Find the word "choose" in the listing below. Copy every line that has it.

Start of Block

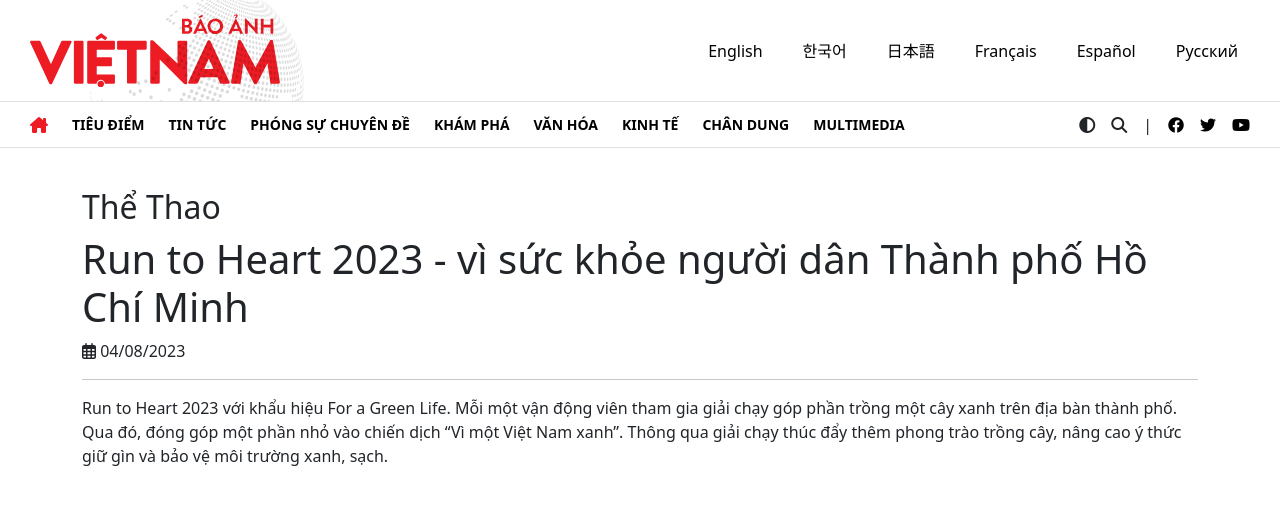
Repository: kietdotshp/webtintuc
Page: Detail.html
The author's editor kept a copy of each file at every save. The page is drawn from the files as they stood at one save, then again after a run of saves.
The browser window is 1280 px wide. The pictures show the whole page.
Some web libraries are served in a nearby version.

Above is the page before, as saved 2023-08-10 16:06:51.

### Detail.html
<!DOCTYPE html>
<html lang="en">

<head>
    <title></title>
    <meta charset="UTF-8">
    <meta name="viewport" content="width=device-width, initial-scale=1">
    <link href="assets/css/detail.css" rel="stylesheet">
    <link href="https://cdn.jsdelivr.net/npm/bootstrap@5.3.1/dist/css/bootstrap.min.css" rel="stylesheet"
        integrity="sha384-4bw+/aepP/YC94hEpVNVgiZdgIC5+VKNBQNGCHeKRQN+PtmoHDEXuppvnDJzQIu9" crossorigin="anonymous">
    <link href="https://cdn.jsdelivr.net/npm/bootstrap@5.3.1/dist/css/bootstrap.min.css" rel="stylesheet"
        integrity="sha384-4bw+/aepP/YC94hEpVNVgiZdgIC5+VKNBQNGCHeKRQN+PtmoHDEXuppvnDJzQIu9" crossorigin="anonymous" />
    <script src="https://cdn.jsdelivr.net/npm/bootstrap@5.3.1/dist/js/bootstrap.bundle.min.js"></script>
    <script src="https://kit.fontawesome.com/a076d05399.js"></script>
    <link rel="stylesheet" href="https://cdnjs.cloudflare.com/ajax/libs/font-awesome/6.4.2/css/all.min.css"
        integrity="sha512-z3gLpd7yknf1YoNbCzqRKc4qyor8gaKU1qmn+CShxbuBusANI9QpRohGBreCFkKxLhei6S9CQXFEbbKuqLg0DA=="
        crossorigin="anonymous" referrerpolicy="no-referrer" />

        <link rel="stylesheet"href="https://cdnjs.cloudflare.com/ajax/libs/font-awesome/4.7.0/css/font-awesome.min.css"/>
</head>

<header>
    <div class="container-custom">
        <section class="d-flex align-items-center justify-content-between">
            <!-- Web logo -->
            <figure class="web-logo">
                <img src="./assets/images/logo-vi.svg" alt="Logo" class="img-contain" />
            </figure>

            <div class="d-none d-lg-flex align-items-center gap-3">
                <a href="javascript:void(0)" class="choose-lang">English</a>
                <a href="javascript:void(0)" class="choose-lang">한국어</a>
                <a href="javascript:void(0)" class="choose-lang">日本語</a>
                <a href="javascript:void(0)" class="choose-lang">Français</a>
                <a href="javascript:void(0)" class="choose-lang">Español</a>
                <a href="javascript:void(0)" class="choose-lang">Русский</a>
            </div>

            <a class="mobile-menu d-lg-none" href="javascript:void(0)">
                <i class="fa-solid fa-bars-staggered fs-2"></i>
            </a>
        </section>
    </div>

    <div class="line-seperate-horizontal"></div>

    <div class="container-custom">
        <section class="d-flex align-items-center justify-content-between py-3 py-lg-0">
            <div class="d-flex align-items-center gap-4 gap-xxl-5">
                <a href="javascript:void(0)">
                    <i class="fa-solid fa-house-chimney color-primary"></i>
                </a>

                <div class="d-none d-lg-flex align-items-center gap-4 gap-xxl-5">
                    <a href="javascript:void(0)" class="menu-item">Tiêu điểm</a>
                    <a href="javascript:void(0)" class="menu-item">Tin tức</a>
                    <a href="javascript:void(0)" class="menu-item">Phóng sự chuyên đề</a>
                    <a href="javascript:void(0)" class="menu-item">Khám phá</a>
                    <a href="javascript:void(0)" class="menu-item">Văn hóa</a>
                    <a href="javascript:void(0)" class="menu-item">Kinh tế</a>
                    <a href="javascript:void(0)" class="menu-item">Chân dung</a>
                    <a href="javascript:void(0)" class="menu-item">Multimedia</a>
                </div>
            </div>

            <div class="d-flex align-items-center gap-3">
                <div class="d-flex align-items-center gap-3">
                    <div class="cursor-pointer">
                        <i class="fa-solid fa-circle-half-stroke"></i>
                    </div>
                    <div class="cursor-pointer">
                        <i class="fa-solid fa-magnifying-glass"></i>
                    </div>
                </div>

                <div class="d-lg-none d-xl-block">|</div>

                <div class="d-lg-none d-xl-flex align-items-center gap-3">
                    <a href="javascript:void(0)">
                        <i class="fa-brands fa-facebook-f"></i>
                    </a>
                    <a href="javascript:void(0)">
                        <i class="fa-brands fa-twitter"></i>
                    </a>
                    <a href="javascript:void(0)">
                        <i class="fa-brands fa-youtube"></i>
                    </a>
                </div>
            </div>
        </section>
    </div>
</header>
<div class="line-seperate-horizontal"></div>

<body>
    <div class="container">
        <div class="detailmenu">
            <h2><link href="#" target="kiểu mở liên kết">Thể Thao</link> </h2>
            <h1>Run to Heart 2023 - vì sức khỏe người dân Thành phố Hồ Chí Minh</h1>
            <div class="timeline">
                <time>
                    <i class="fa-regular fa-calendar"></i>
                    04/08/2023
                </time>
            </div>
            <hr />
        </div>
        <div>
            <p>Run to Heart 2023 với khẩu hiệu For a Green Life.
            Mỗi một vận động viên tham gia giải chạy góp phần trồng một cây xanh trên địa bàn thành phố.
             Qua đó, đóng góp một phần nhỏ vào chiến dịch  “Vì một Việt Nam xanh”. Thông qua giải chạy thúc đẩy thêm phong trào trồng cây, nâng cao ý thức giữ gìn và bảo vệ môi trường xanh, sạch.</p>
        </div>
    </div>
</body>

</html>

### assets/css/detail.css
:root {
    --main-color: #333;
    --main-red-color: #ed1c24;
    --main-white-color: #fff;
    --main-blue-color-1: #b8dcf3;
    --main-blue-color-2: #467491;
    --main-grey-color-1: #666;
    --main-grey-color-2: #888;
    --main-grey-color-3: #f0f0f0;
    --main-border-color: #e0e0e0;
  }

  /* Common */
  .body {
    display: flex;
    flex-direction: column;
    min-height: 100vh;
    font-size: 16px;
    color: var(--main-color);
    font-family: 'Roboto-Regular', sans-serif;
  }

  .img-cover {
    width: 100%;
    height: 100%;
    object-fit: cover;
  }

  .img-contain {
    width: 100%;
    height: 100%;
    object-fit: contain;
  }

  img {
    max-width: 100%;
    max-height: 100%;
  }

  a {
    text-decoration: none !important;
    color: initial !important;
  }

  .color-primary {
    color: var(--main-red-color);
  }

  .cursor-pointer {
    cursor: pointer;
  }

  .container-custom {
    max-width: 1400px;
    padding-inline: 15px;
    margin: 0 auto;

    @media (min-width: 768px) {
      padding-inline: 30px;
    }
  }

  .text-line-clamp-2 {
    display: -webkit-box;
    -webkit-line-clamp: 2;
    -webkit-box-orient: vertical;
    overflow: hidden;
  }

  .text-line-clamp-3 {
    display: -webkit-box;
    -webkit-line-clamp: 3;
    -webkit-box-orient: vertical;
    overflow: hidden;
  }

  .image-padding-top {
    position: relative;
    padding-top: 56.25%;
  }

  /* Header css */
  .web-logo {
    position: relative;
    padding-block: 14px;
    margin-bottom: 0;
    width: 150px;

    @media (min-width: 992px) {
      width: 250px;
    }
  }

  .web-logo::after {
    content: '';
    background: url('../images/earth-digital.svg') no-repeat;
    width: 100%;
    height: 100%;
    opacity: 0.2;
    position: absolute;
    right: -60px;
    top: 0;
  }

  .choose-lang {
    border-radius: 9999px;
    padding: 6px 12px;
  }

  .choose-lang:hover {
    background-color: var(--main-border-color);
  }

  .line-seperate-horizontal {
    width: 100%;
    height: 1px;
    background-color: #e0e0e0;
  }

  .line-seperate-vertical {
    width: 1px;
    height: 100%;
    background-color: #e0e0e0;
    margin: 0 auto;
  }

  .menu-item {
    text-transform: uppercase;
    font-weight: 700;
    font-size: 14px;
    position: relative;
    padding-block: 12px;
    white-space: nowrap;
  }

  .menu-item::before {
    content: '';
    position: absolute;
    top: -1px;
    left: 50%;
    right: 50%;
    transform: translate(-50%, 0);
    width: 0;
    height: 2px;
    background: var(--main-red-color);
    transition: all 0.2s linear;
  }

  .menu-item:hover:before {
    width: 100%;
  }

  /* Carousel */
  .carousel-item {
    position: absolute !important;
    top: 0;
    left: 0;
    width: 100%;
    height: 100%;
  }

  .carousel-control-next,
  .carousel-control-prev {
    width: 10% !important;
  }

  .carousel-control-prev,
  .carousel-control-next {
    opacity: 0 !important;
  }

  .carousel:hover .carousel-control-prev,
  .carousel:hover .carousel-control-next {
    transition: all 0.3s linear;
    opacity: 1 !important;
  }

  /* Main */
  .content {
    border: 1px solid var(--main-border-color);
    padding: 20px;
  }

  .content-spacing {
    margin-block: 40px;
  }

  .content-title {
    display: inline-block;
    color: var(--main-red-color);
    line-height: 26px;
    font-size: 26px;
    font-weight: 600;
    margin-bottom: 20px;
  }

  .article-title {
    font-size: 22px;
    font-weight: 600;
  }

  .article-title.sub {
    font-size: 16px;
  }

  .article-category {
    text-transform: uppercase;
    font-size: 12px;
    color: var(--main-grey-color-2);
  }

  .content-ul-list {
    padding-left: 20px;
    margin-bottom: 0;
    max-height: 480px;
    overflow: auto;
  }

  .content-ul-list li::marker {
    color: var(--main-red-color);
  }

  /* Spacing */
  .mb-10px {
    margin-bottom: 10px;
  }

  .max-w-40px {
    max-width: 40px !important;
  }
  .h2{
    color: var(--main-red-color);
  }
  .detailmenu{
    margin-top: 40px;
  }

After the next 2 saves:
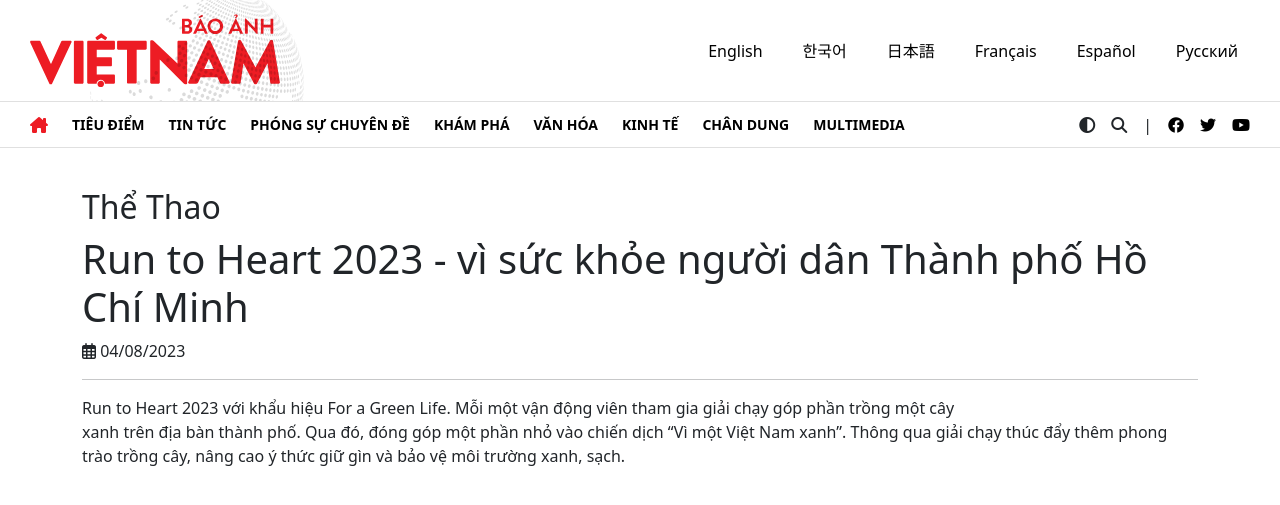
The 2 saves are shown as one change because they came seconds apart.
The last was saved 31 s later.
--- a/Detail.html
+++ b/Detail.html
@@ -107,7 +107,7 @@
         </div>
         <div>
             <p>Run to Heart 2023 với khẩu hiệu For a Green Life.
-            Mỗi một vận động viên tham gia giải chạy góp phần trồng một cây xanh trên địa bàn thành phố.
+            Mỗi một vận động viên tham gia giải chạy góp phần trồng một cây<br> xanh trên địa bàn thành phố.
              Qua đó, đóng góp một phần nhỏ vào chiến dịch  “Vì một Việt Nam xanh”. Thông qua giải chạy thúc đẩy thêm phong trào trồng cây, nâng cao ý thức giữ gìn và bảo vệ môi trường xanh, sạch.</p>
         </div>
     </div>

End of Block

▸ **Solution to the exercise**
                <a href="javascript:void(0)" class="choose-lang">English</a>
                <a href="javascript:void(0)" class="choose-lang">한국어</a>
                <a href="javascript:void(0)" class="choose-lang">日本語</a>
                <a href="javascript:void(0)" class="choose-lang">Français</a>
                <a href="javascript:void(0)" class="choose-lang">Español</a>
                <a href="javascript:void(0)" class="choose-lang">Русский</a>
  .choose-lang {
  .choose-lang:hover {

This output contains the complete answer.